> _Problem_
Report each line of the records below that holds the word "espaciado".

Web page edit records
▼

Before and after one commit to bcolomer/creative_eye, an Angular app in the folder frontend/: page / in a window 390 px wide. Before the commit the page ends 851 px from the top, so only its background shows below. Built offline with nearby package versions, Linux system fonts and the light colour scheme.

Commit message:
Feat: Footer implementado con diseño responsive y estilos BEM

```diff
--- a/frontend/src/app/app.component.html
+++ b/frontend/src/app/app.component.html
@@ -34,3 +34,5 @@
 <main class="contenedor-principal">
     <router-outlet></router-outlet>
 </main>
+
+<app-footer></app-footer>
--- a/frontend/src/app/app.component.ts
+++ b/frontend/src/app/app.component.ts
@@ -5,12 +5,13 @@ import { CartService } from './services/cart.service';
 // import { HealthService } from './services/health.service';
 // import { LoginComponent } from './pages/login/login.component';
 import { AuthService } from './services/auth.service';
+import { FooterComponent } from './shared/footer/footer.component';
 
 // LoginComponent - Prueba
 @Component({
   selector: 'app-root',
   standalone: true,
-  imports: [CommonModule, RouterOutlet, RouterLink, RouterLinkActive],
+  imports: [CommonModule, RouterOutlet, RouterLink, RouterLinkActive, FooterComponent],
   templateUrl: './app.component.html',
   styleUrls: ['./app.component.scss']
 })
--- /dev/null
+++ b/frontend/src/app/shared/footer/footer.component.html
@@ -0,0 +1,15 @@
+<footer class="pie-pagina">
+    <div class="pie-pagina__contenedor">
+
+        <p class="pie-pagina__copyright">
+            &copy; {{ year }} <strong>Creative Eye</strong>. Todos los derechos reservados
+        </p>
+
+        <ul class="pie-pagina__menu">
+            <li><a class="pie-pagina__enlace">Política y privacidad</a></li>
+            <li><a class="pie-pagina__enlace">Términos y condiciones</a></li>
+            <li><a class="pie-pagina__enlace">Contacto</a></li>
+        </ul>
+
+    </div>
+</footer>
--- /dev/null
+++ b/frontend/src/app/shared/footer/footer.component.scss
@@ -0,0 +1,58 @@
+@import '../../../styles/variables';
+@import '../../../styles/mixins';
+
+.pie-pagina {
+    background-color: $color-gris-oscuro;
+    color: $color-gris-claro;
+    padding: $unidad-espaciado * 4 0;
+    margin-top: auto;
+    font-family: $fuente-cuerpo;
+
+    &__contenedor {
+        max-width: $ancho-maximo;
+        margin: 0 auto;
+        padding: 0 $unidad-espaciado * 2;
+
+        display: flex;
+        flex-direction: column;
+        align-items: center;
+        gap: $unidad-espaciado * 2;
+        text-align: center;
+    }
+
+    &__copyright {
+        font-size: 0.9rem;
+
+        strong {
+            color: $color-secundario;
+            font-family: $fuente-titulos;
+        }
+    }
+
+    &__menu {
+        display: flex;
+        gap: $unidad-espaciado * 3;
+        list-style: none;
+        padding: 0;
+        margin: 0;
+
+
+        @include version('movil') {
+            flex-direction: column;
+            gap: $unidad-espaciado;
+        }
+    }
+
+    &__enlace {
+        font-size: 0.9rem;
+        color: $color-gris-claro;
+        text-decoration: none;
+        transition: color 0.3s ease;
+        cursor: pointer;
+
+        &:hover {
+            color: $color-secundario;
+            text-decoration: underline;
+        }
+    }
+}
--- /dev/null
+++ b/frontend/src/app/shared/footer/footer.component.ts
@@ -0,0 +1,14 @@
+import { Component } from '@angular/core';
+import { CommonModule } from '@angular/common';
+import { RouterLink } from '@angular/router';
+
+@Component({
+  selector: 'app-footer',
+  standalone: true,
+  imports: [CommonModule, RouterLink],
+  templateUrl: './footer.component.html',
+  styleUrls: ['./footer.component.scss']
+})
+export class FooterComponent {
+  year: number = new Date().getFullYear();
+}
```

▲

> _Answer box_
+    padding: $unidad-espaciado * 4 0;
+        padding: 0 $unidad-espaciado * 2;
+        gap: $unidad-espaciado * 2;
+        gap: $unidad-espaciado * 3;
+            gap: $unidad-espaciado;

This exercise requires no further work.